In the midst of the vaccination race; outrage in Europe this week when pharmaceutical company AstraZeneca refused to be transparent about production and export numbers. Rumours suggest Britain is unfairly prioritised. How has this dispute escalated in an open conflict in the media?
Besides the row over delayed vaccine deliveries, the press also paid attention to the elections in Portugal last Sunday. The turnout was low and the outcome perceived as not very surprising. Even if the far right did manage to gain ground.
You'll find the script below :
How has this dispute escalated in a public conflict?

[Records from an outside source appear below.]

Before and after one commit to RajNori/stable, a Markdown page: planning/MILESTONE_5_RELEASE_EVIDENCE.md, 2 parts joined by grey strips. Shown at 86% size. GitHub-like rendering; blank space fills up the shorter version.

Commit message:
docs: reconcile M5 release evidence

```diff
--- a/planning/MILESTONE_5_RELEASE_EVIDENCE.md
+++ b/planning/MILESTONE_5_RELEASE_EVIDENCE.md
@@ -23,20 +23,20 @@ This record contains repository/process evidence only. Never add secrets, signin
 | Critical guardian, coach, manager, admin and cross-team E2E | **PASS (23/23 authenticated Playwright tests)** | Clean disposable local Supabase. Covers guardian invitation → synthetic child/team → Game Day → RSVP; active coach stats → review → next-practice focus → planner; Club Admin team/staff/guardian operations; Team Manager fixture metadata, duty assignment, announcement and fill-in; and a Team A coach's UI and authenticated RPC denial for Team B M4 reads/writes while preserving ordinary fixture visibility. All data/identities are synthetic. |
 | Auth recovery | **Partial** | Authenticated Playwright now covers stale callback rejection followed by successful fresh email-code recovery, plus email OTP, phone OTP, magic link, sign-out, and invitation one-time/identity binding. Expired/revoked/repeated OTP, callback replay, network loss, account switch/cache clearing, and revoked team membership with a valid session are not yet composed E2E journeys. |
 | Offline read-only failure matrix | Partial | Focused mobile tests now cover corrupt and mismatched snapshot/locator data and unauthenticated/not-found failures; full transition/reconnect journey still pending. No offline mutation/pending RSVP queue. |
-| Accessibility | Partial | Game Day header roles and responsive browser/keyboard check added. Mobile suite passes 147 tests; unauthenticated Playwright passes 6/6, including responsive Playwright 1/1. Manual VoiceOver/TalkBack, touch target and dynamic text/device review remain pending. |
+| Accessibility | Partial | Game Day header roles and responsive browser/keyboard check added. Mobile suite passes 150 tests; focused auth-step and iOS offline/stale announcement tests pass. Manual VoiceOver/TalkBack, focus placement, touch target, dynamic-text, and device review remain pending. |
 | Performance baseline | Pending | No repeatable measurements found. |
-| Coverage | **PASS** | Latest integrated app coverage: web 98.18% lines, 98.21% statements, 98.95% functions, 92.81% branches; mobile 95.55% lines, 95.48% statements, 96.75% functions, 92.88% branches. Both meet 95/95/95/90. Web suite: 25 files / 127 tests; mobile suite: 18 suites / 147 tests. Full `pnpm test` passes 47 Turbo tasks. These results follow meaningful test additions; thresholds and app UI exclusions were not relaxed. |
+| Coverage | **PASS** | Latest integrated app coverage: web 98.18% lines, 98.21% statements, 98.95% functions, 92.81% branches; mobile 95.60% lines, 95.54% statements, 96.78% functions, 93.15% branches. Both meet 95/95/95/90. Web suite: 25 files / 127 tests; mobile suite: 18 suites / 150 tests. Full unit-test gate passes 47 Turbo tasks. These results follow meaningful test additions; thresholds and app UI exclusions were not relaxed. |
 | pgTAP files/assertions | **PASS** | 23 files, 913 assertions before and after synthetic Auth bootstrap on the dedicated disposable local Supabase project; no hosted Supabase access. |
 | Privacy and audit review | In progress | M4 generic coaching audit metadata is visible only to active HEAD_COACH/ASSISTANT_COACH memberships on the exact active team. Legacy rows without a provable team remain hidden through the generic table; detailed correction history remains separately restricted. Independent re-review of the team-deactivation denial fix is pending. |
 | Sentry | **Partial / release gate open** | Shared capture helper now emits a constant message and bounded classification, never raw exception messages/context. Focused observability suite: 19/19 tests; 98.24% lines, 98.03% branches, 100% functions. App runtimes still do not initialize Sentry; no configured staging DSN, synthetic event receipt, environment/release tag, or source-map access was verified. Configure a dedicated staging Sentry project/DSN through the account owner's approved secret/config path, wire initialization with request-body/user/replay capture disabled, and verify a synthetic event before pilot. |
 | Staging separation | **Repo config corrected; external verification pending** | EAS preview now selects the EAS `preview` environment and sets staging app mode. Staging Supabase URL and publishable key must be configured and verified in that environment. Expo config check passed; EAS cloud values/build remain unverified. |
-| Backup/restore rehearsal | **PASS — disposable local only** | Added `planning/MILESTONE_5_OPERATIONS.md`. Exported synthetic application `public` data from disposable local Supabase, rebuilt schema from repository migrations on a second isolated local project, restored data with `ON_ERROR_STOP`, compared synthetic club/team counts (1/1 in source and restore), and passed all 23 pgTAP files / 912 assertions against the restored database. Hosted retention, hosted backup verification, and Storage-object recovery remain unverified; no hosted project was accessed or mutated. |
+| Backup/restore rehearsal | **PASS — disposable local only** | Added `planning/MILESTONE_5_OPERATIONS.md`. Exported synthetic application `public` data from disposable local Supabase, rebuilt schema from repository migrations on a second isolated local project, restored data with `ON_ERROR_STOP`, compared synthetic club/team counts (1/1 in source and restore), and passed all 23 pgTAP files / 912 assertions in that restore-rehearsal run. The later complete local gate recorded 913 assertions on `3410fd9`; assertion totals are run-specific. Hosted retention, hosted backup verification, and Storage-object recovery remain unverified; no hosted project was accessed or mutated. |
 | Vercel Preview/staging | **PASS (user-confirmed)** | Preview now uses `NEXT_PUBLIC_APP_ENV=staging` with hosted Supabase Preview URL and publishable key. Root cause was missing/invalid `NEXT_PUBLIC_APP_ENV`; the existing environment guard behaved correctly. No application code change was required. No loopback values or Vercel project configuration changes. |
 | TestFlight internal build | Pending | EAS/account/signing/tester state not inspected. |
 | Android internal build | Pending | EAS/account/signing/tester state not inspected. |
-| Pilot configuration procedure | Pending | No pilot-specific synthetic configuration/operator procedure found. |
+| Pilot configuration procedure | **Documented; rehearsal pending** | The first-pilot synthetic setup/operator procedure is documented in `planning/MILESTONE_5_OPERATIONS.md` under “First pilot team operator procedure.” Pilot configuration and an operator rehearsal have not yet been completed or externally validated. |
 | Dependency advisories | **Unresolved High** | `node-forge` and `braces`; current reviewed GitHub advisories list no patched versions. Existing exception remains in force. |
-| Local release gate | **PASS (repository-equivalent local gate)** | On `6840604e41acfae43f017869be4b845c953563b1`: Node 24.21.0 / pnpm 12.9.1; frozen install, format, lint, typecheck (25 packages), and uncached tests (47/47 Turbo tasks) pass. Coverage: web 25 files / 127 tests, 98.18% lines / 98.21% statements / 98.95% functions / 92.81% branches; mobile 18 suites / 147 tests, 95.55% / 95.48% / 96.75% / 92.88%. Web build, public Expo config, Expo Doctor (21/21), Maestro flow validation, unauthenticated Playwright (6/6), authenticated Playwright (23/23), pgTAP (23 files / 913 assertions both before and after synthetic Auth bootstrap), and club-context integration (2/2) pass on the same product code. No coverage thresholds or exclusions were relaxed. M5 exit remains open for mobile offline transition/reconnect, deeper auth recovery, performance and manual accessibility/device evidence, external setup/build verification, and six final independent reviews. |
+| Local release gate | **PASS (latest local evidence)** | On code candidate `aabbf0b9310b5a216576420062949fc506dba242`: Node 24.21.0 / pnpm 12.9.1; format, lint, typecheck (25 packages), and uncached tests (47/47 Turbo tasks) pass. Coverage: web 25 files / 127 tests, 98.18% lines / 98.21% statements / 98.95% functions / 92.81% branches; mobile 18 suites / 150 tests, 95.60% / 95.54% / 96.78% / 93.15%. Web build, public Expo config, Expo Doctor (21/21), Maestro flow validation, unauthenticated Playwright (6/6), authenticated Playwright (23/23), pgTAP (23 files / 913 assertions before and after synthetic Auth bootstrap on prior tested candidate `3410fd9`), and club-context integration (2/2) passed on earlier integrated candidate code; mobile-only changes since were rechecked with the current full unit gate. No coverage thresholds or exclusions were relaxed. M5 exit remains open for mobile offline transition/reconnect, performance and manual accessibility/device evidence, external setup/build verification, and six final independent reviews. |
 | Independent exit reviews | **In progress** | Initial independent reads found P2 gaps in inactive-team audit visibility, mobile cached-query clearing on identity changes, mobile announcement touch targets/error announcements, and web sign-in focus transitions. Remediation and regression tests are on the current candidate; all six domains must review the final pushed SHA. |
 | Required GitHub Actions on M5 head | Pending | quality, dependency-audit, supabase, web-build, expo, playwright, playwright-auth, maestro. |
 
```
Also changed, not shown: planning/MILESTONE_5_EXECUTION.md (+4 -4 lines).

It all started last Friday. Politico cited an email statement of AstraZeneca spokesman, who wrote that its vaccine deliveries to the EU would be significantly lower than anticipated. In the media, there’s not yet an official confirmation about how much the delivery would be reduced, but Reuters suggests a cut of 31 million in the first quarter of 2021. The news came just one day after a videoconference of the EU heads of government, who emphasized the urgency to accelerate vaccination. EU leaders’ angry Tweets were echoed by the media. There were suspicions the company was selling the EU’s vaccines elsewhere for a lower price.

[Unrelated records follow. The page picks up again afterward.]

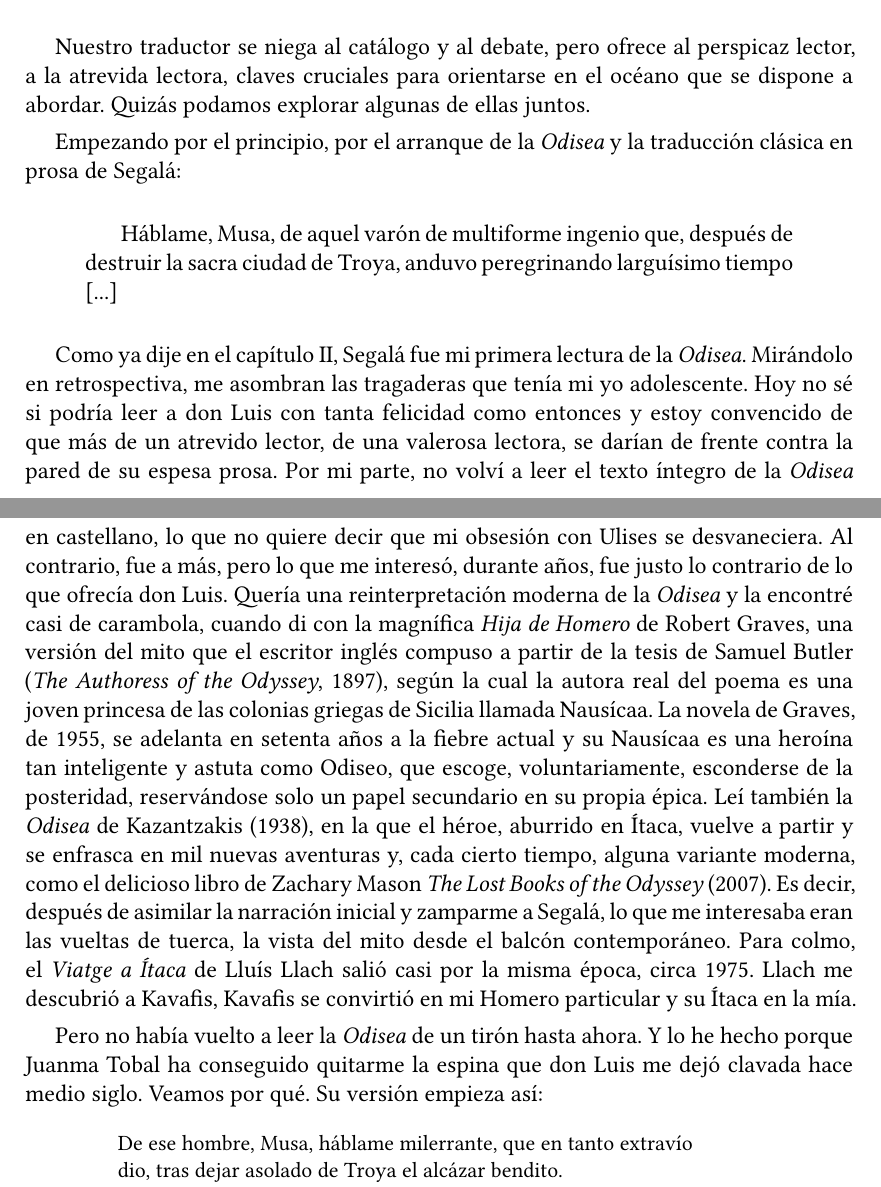
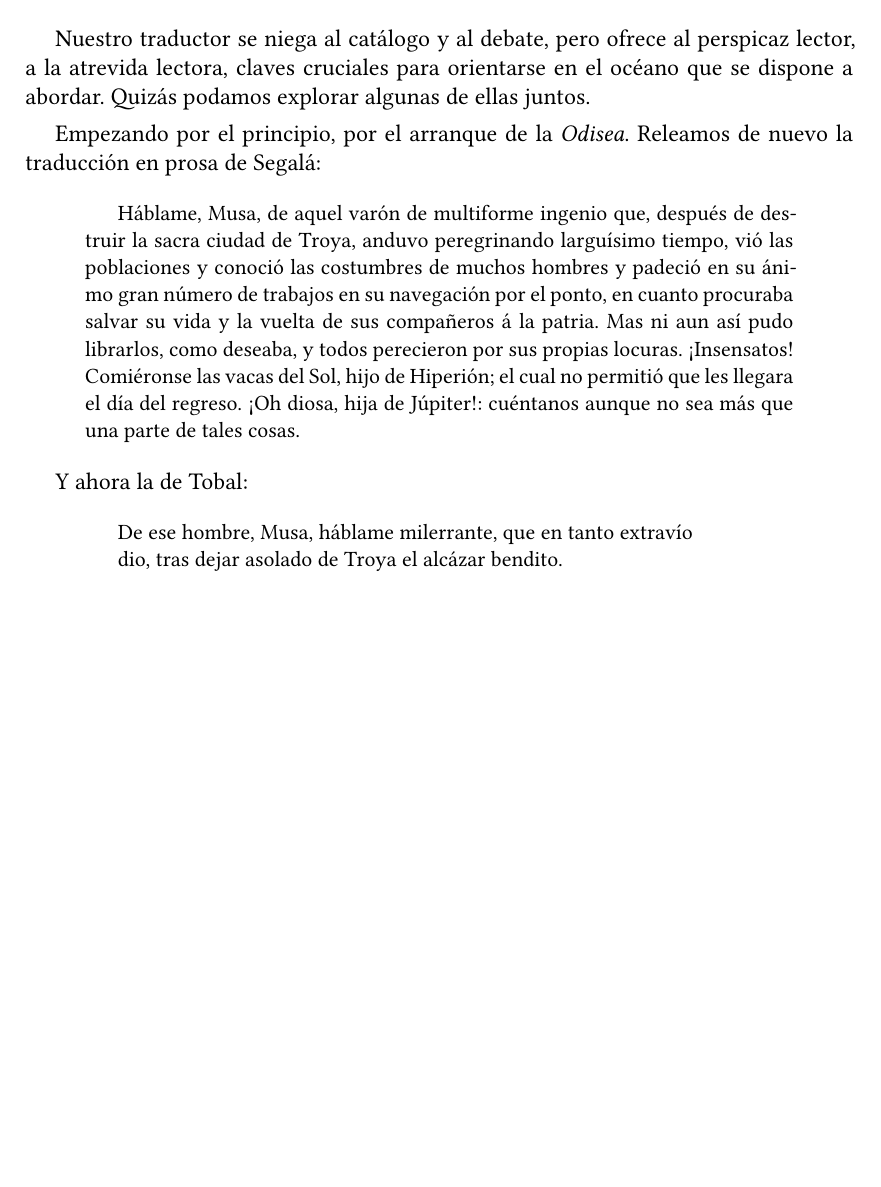
Before and after one commit to jjgomezcadenas/LeerLaOdisea, a LaTeX book (odisea_book.tex, which reads odisea_common.tex, src/odisea3_tobal.tex): two parts of pages 16 and 17 of 170 before the commit and part of page 16 of 168 after it, the two joined at a grey line, cut so that both start at the same text, the shorter picture padded with empty space. Compiled offline with XeLaTeX.

Commit message:
Actualiza los capítulos sobre Nolan y Tobal

```diff
--- a/odisea_common.tex
+++ b/odisea_common.tex
@@ -23,3 +23,8 @@
 \newenvironment{versopropio}
   {\begin{verse}\itshape}
   {\end{verse}}
+
+% Citas en prosa (quote) también en cuerpo menor
+\usepackage{etoolbox}
+\AtBeginEnvironment{quote}{\small}
+\AtBeginEnvironment{quotation}{\small}
--- a/src/odisea3_tobal.tex
+++ b/src/odisea3_tobal.tex
@@ -38,15 +38,23 @@ Pero además, Tobal no parece especialmente insensato cuando escribe:
 
 Nuestro traductor se niega al catálogo y al debate, pero ofrece al perspicaz lector, a la atrevida lectora, claves cruciales para orientarse en el océano que se dispone a abordar. Quizás podamos explorar algunas de ellas juntos.
 
-Empezando por el principio, por el arranque de la \emph{Odisea} y la traducción clásica en prosa de Segalá:
+Empezando por el principio, por el arranque de la \emph{Odisea}. Releamos de nuevo la traducción en prosa de Segalá:
 
 \begin{quotation}
-Háblame, Musa, de aquel varón de multiforme ingenio que, después de destruir la sacra ciudad de Troya, anduvo peregrinando larguísimo tiempo [...]
+Háblame, Musa, de aquel varón de multiforme ingenio que, después de
+destruir la sacra ciudad de Troya, anduvo peregrinando larguísimo tiempo,
+vió las poblaciones y conoció las costumbres de muchos hombres y padeció
+en su ánimo gran número de trabajos en su navegación por el ponto, en
+cuanto procuraba salvar su vida y la vuelta de sus compañeros á la patria.
+Mas ni aun así pudo librarlos, como deseaba, y todos perecieron por sus
+propias locuras. ¡Insensatos! Comiéronse las vacas del Sol, hijo de Hiperión; el cual no permitió que les llegara el día del regreso. ¡Oh diosa, hija de
+Júpiter!: cuéntanos aunque no sea más que una parte de tales cosas.
 \end{quotation}
 
-Como ya dije en el capítulo~\ref{cap:nolan}, Segalá fue mi primera lectura de la \emph{Odisea}. Mirándolo en retrospectiva, me asombran las tragaderas que tenía mi yo adolescente. Hoy no sé si podría leer a don Luis con tanta felicidad como entonces y estoy convencido de que más de un atrevido lector, de una valerosa lectora, se darían de frente contra la pared de su espesa prosa. Por mi parte, no volví a leer el texto íntegro de la \emph{Odisea} en castellano, lo que no quiere decir que mi obsesión con Ulises se desvaneciera. Al contrario, fue a más, pero lo que me interesó, durante años, fue justo lo contrario de lo que ofrecía don Luis. Quería una reinterpretación moderna de la \emph{Odisea} y la encontré casi de carambola, cuando di con la magnífica \emph{Hija de Homero} de Robert Graves, una versión del mito que el escritor inglés compuso a partir de la tesis de Samuel Butler (\emph{The Authoress of the Odyssey}, 1897), según la cual la autora real del poema es una joven princesa de las colonias griegas de Sicilia llamada Nausícaa. La novela de Graves, de 1955, se adelanta en setenta años a la fiebre actual y su Nausícaa es una heroína tan inteligente y astuta como Odiseo, que escoge, voluntariamente, esconderse de la posteridad, reservándose solo un papel secundario en su propia épica. Leí también la \emph{Odisea} de Kazantzakis (1938), en la que el héroe, aburrido en Ítaca, vuelve a partir y se enfrasca en mil nuevas aventuras y, cada cierto tiempo, alguna variante moderna, como el delicioso libro de Zachary Mason \emph{The Lost Books of the Odyssey} (2007). Es decir, después de asimilar la narración inicial y zamparme a Segalá, lo que me interesaba eran las vueltas de tuerca, la vista del mito desde el balcón contemporáneo. Para colmo, el \emph{Viatge a Ítaca} de Lluís Llach salió casi por la misma época, circa 1975. Llach me descubrió a Kavafis, Kavafis se convirtió en mi Homero particular y su Ítaca en la mía.
+%Como ya dije en el capítulo~\ref{cap:nolan}, Segalá fue mi primera lectura de la \emph{Odisea}. Mirándolo en retrospectiva, me asombran las tragaderas que tenía mi yo adolescente. Hoy no sé si podría leer a don Luis con tanta felicidad como entonces y estoy convencido de que más de un atrevido lector, de una valerosa lectora, se darían de frente contra la pared de su espesa prosa. Por mi parte, no volví a leer el texto íntegro de la \emph{Odisea} en castellano, lo que no quiere decir que mi obsesión con Ulises se desvaneciera. Al contrario, fue a más, pero lo que me interesó, durante años, fue justo lo contrario de lo que ofrecía don Luis. Quería una reinterpretación moderna de la \emph{Odisea} y la encontré casi de carambola, cuando di con la magnífica \emph{Hija de Homero} de Robert Graves, una versión del mito que el escritor inglés compuso a partir de la tesis de Samuel Butler (\emph{The Authoress of the Odyssey}, 1897), según la cual la autora real del poema es una joven princesa de las colonias griegas de Sicilia llamada Nausícaa. La novela de Graves, de 1955, se adelanta en setenta años a la fiebre actual y su Nausícaa es una heroína tan inteligente y astuta como Odiseo, que escoge, voluntariamente, esconderse de la posteridad, reservándose solo un papel secundario en su propia épica. Leí también la \emph{Odisea} de Kazantzakis (1938), en la que el héroe, aburrido en Ítaca, vuelve a partir y se enfrasca en mil nuevas aventuras y, cada cierto tiempo, alguna variante moderna, como el delicioso libro de Zachary Mason \emph{The Lost Books of the Odyssey} (2007). Es decir, después de asimilar la narración inicial y zamparme a Segalá, lo que me interesaba eran las vueltas de tuerca, la vista del mito desde el balcón contemporáneo.
+%Para colmo, el \emph{Viatge a Ítaca} de Lluís Llach salió casi por la misma época, circa 1975. Llach me descubrió a Kavafis, Kavafis se convirtió en mi Homero particular y su Ítaca en la mía.
 
-Pero no había vuelto a leer la \emph{Odisea} de un tirón hasta ahora. Y lo he hecho porque Juanma Tobal ha conseguido quitarme la espina que don Luis me dejó clavada hace medio siglo. Veamos por qué. Su versión empieza así:
+%Pero no había vuelto a leer la \emph{Odisea} de un tirón hasta ahora. Y lo he hecho porque Juanma Tobal ha conseguido quitarme la espina que don Luis me dejó clavada hace medio siglo. Veamos por qué. Su versión empieza así:
 %No volví a leer la \emph{Odisea} de un tirón hasta que Emily Wilson publicó su elegante traducción. Vale la pena ver cómo arranca:
 %
 %\begin{verse}
@@ -64,6 +72,8 @@ Pero no había vuelto a leer la \emph{Odisea} de un tirón hasta ahora. Y lo he
 %\end{verse}
 %
 %Lo primero que noté al abrir el libro es que Wilson era concisa donde Segalá era engorroso y «moderna» donde don Luis sonaba arcaico. Asumí, por cierto, ignorante de mí, que Wilson usaba «verso libre». Nada más lejos de la realidad\footnote{De hecho, Wilson es una fanática de la métrica. Usa pentámetro yámbico blanco ---el metro narrativo de Shakespeare y Milton--- porque postula que el molde nativo inglés «resuena» con Homero sin replicarlo. Pero además se empeña en que la extensión de su traducción sea, verso a verso, idéntica a la del original. Como el inglés es más verboso que el griego y el pentámetro tiene menos sílabas que el hexámetro, esa autoimposición la obliga a comprimir constantemente, de ahí su estilo seco y veloz. Curiosamente, mi gran amigo y maestro Jenaro Talens aplica la misma regla en su traducción de mi \emph{Leaving Ithaca}, que sale idéntica en número de líneas en español y en inglés. Son cosas que pueden hacer los bienaventurados dotados de buen oído.}, pero permítame el culto lector, la docta lectora, citar ahora a Tobal:
+
+Y ahora la de Tobal:
 
 \begin{versocita}
 De ese hombre, Musa, háblame milerrante, que en tanto extravío\\
```
Also changed, not shown: src/odisea10_ciclope.tex (+2 -2 lines), src/odisea2_nolan.tex (+2 -3 lines), src/odisea3_tobal.tex (34 more changed lines).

And what happened next?
Tensions further increased on Tuesday when Italian newspaper La Repubblica published an interview with AstraZeneca chief Pascal Soriot. Deliveries were delayed because the EU signed the contract 3 months after the UK, he suggested. He also said production for the EU “was basically two months behind” and that the contract signed with the EU urged the company to do its “best effort” and does not oblige it to meet a strict deadline. That’s not true, said the EU Commission on Wednesday. “We reject the logic of first come, first served. That may work at the neighbourhood butchers, but not in contracts”, stated Commissioner Kyriakides in a press release.
And the EU is now also threatening to publish the contract, isn’t it?

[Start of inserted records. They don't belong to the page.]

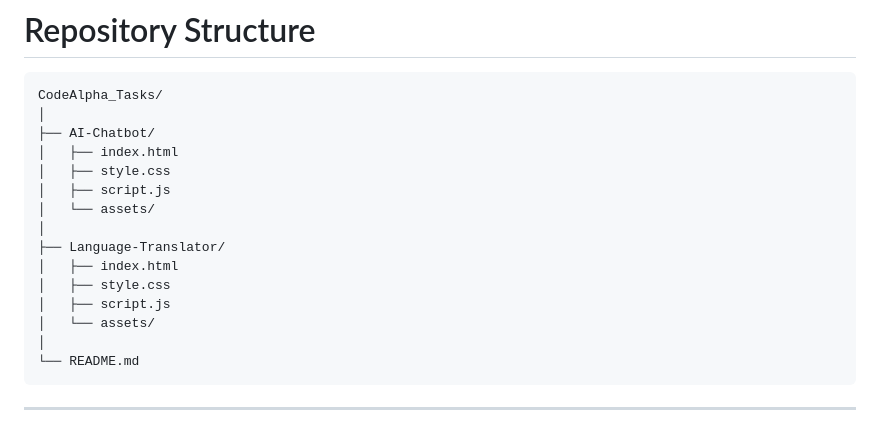
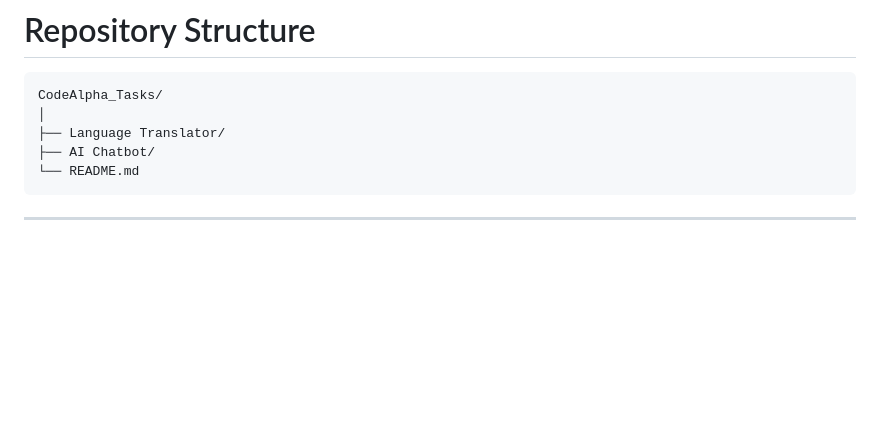
Before and after one commit to Riyasingh1708/CodeAlpha_Tasks, a Markdown page: README.md, the part around the change. GitHub-like rendering; blank space fills up the shorter version.

Commit message:
Update project structure in README.md

````diff
--- a/README.md
+++ b/README.md
@@ -80,18 +80,8 @@ https://codealphanlp.netlify.app/
 ```
 CodeAlpha_Tasks/
 │
-├── AI-Chatbot/
-│   ├── index.html
-│   ├── style.css
-│   ├── script.js
-│   └── assets/
-│
-├── Language-Translator/
-│   ├── index.html
-│   ├── style.css
-│   ├── script.js
-│   └── assets/
-│
+├── Language Translator/
+├── AI Chatbot/
 └── README.md
 ```
 
````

True. While recording this podcast, it is not clear yet if it will actually do so. What is clear is that both parties continue to accuse each other in the media. An EU official told AFP that AstraZeneca refused to participate in a meeting organised on Wednesday. AstraZeneca’s spokesperson denied. “Brussels-AstraZeneca row heats up” writes Spanish newspaper El Mundo. The conflict has escalated into the first real “Brexit clash” after the trade agreement was concluded at the end of December, suggests Dutch newspaper NRC.
Besides, elections were organised in Portugal on Sunday. How did the Portuguese press report on the outcomes?
Portugal held elections for the office of prime minister and the final result didn't really surprise anyone. Portuguese media reported a clear victory for Rebelo da Sousa with 60% of the vote and 60% abstention. According to Jornal de Notícias Rebelo Da Sousa launched a message of unity for the fight against the pandemic, the crisis and extremism. Competitor Público stresses that the prime minister has managed to "reinforce his power in a night of political storm", in which the far-right force Chega [Portuguese for: enough] increased its vote share with nine times compared to the parliamentary elections in 2019. André Ventura, leader of Chega, was baptised in some of the Portuguese headlines as the star of the night. Correio da Manha underlines that Rebelo won an unprecedented victory in all the counties of the country.
And what made the news in Spain this week?
Busy week as well in Spain, where health minister Salvador Illa resigned to run as a candidate for the socialist party in the Catalan elections. Newspaper ABC recalls that Illa said he would go wherever he felt most needed and many journalists do not understand how the health minister can feel most needed outside the health ministry in the midst of the vaccination process. Speaking of vaccinations, Spain is currently facing a scandal after numerous politicians decided to skip the vaccination plan in order to receive the first dose of the vaccine. These include the Minister of Health of Murcia and his wife and the head of the Spanish army.
And how about the Netherlands, where violent anti-curfew protests grabbed the headlines of all newspapers?
Indeed, images of riots, burning cars, destruction and police interventions dominated the frontpages of all newspapers in the beginning of this week. Mayors expressed their anger in the media. The mayor of Eindhoven, described the violence in his city in broadcaster NOS as “unprecedented and horrifying”. In Amsterdam alone, 190 protesters were arrested, stated Parool. The newspaper also paid attention to the initiator behind the movement, who became known for his interview for the controversial Lockdown News Network. His movement currently has over 18,000 followers on Facebook. He now says to regret that the riots escalated last weekend and has foreseen a new gathering the upcoming weekend with the title “No riots, just coffee.”
Erik Ruiz Martín & Nadine Vermeulen
Image : hakan german